ABOUT THIS TASK —
Every single entry below should be reproduced verbatim.

DATA PROVIDED —
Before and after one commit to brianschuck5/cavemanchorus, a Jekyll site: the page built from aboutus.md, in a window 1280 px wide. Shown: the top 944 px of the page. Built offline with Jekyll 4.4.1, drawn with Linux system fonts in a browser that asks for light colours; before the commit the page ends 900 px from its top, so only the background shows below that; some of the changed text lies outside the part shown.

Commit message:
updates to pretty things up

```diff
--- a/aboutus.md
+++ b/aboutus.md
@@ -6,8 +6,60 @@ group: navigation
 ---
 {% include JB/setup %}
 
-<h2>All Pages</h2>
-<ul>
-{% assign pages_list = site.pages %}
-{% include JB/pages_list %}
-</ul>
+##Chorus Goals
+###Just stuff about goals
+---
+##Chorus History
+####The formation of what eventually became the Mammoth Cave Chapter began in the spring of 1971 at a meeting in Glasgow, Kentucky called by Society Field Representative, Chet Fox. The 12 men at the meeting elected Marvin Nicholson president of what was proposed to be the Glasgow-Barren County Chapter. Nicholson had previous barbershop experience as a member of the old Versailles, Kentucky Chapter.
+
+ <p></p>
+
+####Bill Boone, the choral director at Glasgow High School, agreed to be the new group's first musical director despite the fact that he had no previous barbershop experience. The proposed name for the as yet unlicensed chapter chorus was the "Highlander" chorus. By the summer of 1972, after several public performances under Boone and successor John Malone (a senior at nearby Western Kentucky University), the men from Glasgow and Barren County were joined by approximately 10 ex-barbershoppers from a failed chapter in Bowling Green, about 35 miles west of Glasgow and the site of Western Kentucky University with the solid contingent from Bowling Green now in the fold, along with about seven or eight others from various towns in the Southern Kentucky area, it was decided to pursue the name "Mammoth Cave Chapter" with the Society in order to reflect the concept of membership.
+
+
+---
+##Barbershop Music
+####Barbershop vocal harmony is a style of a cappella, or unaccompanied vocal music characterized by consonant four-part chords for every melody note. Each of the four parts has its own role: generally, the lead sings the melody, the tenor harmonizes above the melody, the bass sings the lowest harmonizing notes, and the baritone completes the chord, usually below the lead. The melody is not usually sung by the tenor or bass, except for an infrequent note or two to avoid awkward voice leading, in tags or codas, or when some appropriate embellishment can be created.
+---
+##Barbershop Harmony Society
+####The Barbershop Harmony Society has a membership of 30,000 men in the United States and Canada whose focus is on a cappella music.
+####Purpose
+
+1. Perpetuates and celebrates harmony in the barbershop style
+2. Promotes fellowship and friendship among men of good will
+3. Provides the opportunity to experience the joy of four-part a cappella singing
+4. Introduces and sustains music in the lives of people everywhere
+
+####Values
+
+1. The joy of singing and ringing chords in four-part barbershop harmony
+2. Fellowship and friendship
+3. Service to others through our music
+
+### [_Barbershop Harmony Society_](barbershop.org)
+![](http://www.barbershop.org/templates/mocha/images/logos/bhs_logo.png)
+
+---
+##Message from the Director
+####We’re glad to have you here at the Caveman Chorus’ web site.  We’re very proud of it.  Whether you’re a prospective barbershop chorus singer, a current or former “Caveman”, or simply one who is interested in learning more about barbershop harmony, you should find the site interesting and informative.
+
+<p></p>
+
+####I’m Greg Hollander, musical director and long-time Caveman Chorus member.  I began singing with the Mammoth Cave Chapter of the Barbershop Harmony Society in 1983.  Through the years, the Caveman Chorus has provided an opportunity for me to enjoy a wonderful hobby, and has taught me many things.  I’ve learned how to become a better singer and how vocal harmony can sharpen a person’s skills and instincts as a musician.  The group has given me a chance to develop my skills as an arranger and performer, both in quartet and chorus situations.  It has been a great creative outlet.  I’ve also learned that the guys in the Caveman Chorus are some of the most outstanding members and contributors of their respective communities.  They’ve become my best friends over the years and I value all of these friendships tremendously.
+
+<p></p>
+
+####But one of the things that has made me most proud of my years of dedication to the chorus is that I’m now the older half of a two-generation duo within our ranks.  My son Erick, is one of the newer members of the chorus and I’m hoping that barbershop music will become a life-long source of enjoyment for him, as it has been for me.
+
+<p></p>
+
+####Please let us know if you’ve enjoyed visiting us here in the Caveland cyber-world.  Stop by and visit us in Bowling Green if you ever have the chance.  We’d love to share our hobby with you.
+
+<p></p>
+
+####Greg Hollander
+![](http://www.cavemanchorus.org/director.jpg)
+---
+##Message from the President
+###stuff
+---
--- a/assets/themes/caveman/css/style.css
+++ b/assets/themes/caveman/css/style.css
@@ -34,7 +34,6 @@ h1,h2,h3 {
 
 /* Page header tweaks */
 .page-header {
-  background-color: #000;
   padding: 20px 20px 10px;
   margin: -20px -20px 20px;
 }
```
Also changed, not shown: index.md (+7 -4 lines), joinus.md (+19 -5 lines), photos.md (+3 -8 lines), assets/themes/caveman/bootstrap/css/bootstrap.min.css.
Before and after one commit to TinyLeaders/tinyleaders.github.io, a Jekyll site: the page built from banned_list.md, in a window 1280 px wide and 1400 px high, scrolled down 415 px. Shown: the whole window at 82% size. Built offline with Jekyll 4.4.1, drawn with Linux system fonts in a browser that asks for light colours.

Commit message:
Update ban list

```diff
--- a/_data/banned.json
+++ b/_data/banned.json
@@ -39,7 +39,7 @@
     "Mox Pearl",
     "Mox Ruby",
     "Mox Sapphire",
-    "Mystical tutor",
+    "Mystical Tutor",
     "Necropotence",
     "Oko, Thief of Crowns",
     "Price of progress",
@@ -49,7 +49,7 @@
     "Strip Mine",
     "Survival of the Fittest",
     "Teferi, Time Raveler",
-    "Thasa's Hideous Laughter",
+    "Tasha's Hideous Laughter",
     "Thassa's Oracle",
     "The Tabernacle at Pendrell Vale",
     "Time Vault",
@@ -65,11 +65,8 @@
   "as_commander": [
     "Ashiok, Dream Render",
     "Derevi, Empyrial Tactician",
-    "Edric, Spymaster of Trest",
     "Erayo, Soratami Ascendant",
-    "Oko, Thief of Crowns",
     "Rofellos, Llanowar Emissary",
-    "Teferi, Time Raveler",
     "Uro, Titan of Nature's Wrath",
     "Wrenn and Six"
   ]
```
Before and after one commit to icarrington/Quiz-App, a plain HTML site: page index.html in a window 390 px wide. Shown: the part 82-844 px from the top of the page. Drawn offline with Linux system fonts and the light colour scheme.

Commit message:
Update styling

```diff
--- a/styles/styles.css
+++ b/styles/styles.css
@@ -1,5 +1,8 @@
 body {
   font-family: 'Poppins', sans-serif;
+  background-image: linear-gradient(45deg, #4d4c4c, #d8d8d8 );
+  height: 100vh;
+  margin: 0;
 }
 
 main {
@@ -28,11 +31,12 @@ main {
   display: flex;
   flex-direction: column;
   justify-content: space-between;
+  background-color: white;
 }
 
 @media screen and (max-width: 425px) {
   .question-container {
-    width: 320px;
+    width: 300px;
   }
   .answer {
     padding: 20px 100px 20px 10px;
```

RESULT OF THE EXERCISE —
Before and after one commit to brianschuck5/cavemanchorus, a Jekyll site: the page built from aboutus.md, in a window 1280 px wide. Shown: the top 944 px of the page. Built offline with Jekyll 4.4.1, drawn with Linux system fonts in a browser that asks for light colours; before the commit the page ends 900 px from its top, so only the background shows below that; some of the changed text lies outside the part shown.

Commit message:
updates to pretty things up

```diff
--- a/aboutus.md
+++ b/aboutus.md
@@ -6,8 +6,60 @@ group: navigation
 ---
 {% include JB/setup %}
 
-<h2>All Pages</h2>
-<ul>
-{% assign pages_list = site.pages %}
-{% include JB/pages_list %}
-</ul>
+##Chorus Goals
+###Just stuff about goals
+---
+##Chorus History
+####The formation of what eventually became the Mammoth Cave Chapter began in the spring of 1971 at a meeting in Glasgow, Kentucky called by Society Field Representative, Chet Fox. The 12 men at the meeting elected Marvin Nicholson president of what was proposed to be the Glasgow-Barren County Chapter. Nicholson had previous barbershop experience as a member of the old Versailles, Kentucky Chapter.
+
+ <p></p>
+
+####Bill Boone, the choral director at Glasgow High School, agreed to be the new group's first musical director despite the fact that he had no previous barbershop experience. The proposed name for the as yet unlicensed chapter chorus was the "Highlander" chorus. By the summer of 1972, after several public performances under Boone and successor John Malone (a senior at nearby Western Kentucky University), the men from Glasgow and Barren County were joined by approximately 10 ex-barbershoppers from a failed chapter in Bowling Green, about 35 miles west of Glasgow and the site of Western Kentucky University with the solid contingent from Bowling Green now in the fold, along with about seven or eight others from various towns in the Southern Kentucky area, it was decided to pursue the name "Mammoth Cave Chapter" with the Society in order to reflect the concept of membership.
+
+
+---
+##Barbershop Music
+####Barbershop vocal harmony is a style of a cappella, or unaccompanied vocal music characterized by consonant four-part chords for every melody note. Each of the four parts has its own role: generally, the lead sings the melody, the tenor harmonizes above the melody, the bass sings the lowest harmonizing notes, and the baritone completes the chord, usually below the lead. The melody is not usually sung by the tenor or bass, except for an infrequent note or two to avoid awkward voice leading, in tags or codas, or when some appropriate embellishment can be created.
+---
+##Barbershop Harmony Society
+####The Barbershop Harmony Society has a membership of 30,000 men in the United States and Canada whose focus is on a cappella music.
+####Purpose
+
+1. Perpetuates and celebrates harmony in the barbershop style
+2. Promotes fellowship and friendship among men of good will
+3. Provides the opportunity to experience the joy of four-part a cappella singing
+4. Introduces and sustains music in the lives of people everywhere
+
+####Values
+
+1. The joy of singing and ringing chords in four-part barbershop harmony
+2. Fellowship and friendship
+3. Service to others through our music
+
+### [_Barbershop Harmony Society_](barbershop.org)
+![](http://www.barbershop.org/templates/mocha/images/logos/bhs_logo.png)
+
+---
+##Message from the Director
+####We’re glad to have you here at the Caveman Chorus’ web site.  We’re very proud of it.  Whether you’re a prospective barbershop chorus singer, a current or former “Caveman”, or simply one who is interested in learning more about barbershop harmony, you should find the site interesting and informative.
+
+<p></p>
+
+####I’m Greg Hollander, musical director and long-time Caveman Chorus member.  I began singing with the Mammoth Cave Chapter of the Barbershop Harmony Society in 1983.  Through the years, the Caveman Chorus has provided an opportunity for me to enjoy a wonderful hobby, and has taught me many things.  I’ve learned how to become a better singer and how vocal harmony can sharpen a person’s skills and instincts as a musician.  The group has given me a chance to develop my skills as an arranger and performer, both in quartet and chorus situations.  It has been a great creative outlet.  I’ve also learned that the guys in the Caveman Chorus are some of the most outstanding members and contributors of their respective communities.  They’ve become my best friends over the years and I value all of these friendships tremendously.
+
+<p></p>
+
+####But one of the things that has made me most proud of my years of dedication to the chorus is that I’m now the older half of a two-generation duo within our ranks.  My son Erick, is one of the newer members of the chorus and I’m hoping that barbershop music will become a life-long source of enjoyment for him, as it has been for me.
+
+<p></p>
+
+####Please let us know if you’ve enjoyed visiting us here in the Caveland cyber-world.  Stop by and visit us in Bowling Green if you ever have the chance.  We’d love to share our hobby with you.
+
+<p></p>
+
+####Greg Hollander
+![](http://www.cavemanchorus.org/director.jpg)
+---
+##Message from the President
+###stuff
+---
--- a/assets/themes/caveman/css/style.css
+++ b/assets/themes/caveman/css/style.css
@@ -34,7 +34,6 @@ h1,h2,h3 {
 
 /* Page header tweaks */
 .page-header {
-  background-color: #000;
   padding: 20px 20px 10px;
   margin: -20px -20px 20px;
 }
```
Also changed, not shown: index.md (+7 -4 lines), joinus.md (+19 -5 lines), photos.md (+3 -8 lines), assets/themes/caveman/bootstrap/css/bootstrap.min.css.
Before and after one commit to TinyLeaders/tinyleaders.github.io, a Jekyll site: the page built from banned_list.md, in a window 1280 px wide and 1400 px high, scrolled down 415 px. Shown: the whole window at 82% size. Built offline with Jekyll 4.4.1, drawn with Linux system fonts in a browser that asks for light colours.

Commit message:
Update ban list

```diff
--- a/_data/banned.json
+++ b/_data/banned.json
@@ -39,7 +39,7 @@
     "Mox Pearl",
     "Mox Ruby",
     "Mox Sapphire",
-    "Mystical tutor",
+    "Mystical Tutor",
     "Necropotence",
     "Oko, Thief of Crowns",
     "Price of progress",
@@ -49,7 +49,7 @@
     "Strip Mine",
     "Survival of the Fittest",
     "Teferi, Time Raveler",
-    "Thasa's Hideous Laughter",
+    "Tasha's Hideous Laughter",
     "Thassa's Oracle",
     "The Tabernacle at Pendrell Vale",
     "Time Vault",
@@ -65,11 +65,8 @@
   "as_commander": [
     "Ashiok, Dream Render",
     "Derevi, Empyrial Tactician",
-    "Edric, Spymaster of Trest",
     "Erayo, Soratami Ascendant",
-    "Oko, Thief of Crowns",
     "Rofellos, Llanowar Emissary",
-    "Teferi, Time Raveler",
     "Uro, Titan of Nature's Wrath",
     "Wrenn and Six"
   ]
```
Before and after one commit to icarrington/Quiz-App, a plain HTML site: page index.html in a window 390 px wide. Shown: the part 82-844 px from the top of the page. Drawn offline with Linux system fonts and the light colour scheme.

Commit message:
Update styling

```diff
--- a/styles/styles.css
+++ b/styles/styles.css
@@ -1,5 +1,8 @@
 body {
   font-family: 'Poppins', sans-serif;
+  background-image: linear-gradient(45deg, #4d4c4c, #d8d8d8 );
+  height: 100vh;
+  margin: 0;
 }
 
 main {
@@ -28,11 +31,12 @@ main {
   display: flex;
   flex-direction: column;
   justify-content: space-between;
+  background-color: white;
 }
 
 @media screen and (max-width: 425px) {
   .question-container {
-    width: 320px;
+    width: 300px;
   }
   .answer {
     padding: 20px 100px 20px 10px;
```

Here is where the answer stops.